**Exercise instructions**
Return every line from the one with "Before and after one commit to fgkhi/AutoMergePublicNodes, a" through the one with "Also changed, not shown: 27 other files.", inclusive, exactly as it appears below.
== Segment start ==
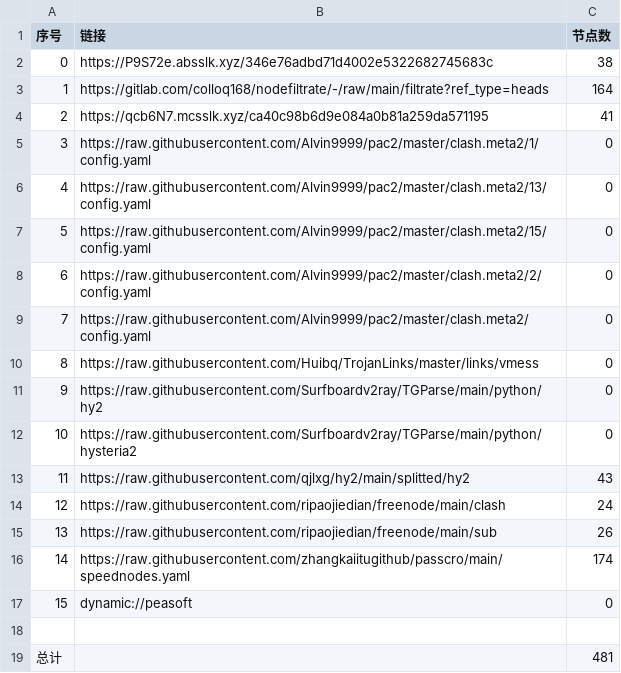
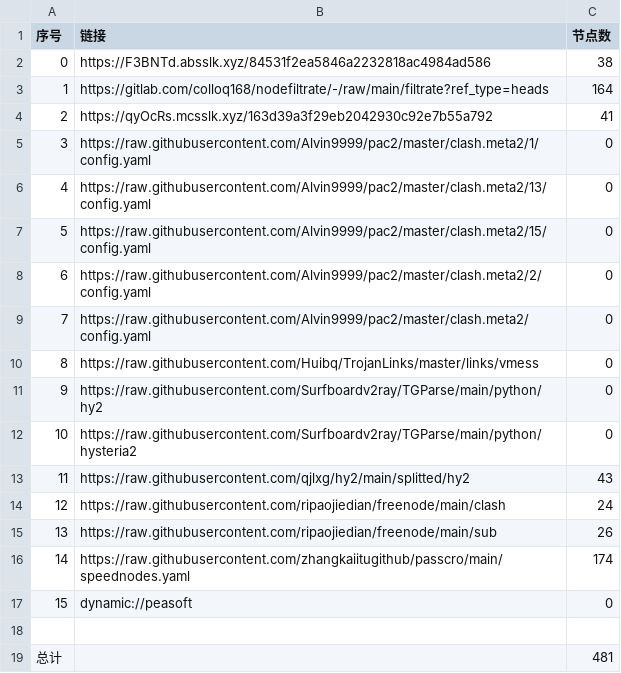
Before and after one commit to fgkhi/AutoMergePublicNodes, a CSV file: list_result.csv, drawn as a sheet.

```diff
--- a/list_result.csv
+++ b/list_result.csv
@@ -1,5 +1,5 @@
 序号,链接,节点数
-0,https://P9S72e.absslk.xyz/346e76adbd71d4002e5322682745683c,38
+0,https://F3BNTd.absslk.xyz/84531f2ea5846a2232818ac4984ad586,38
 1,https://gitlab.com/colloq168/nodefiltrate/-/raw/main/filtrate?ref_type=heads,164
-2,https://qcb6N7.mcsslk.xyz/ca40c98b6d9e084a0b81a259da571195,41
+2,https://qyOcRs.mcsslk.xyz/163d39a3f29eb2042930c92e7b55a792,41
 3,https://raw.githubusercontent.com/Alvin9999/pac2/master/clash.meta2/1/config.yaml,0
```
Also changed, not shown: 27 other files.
== Segment end ==
== Segment start ==
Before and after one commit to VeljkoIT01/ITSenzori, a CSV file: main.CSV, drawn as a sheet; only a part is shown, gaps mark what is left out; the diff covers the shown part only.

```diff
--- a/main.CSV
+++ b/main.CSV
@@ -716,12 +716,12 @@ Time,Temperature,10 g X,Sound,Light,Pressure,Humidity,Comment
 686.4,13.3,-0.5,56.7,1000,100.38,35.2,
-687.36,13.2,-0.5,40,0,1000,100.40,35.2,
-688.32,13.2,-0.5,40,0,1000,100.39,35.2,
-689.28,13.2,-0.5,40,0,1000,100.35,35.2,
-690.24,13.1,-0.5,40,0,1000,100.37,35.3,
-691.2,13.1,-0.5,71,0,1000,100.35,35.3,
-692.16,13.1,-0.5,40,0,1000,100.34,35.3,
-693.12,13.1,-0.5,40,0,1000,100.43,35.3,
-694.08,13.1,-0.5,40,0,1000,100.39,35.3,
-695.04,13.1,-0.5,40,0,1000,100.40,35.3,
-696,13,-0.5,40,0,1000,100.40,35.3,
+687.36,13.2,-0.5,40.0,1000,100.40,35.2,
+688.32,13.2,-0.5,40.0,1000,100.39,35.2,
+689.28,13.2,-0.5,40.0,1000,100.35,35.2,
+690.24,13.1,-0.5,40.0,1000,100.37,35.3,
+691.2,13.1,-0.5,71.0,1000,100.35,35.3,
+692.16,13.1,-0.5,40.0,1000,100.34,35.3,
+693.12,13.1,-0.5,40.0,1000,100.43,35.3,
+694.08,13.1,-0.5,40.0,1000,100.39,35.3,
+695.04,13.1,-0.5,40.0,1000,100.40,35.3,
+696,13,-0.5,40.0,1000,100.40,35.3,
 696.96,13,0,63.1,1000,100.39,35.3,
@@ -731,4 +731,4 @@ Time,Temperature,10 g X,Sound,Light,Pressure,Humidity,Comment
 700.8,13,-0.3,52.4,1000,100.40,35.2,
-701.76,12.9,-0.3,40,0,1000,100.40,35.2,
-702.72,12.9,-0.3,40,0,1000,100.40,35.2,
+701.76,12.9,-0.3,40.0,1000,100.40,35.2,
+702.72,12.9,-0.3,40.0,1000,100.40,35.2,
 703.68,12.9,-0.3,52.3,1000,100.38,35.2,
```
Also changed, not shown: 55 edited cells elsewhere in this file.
== Segment end ==
**Result of this exercise**
Before and after one commit to fgkhi/AutoMergePublicNodes, a CSV file: list_result.csv, drawn as a sheet.

```diff
--- a/list_result.csv
+++ b/list_result.csv
@@ -1,5 +1,5 @@
 序号,链接,节点数
-0,https://P9S72e.absslk.xyz/346e76adbd71d4002e5322682745683c,38
+0,https://F3BNTd.absslk.xyz/84531f2ea5846a2232818ac4984ad586,38
 1,https://gitlab.com/colloq168/nodefiltrate/-/raw/main/filtrate?ref_type=heads,164
-2,https://qcb6N7.mcsslk.xyz/ca40c98b6d9e084a0b81a259da571195,41
+2,https://qyOcRs.mcsslk.xyz/163d39a3f29eb2042930c92e7b55a792,41
 3,https://raw.githubusercontent.com/Alvin9999/pac2/master/clash.meta2/1/config.yaml,0
```
Also changed, not shown: 27 other files.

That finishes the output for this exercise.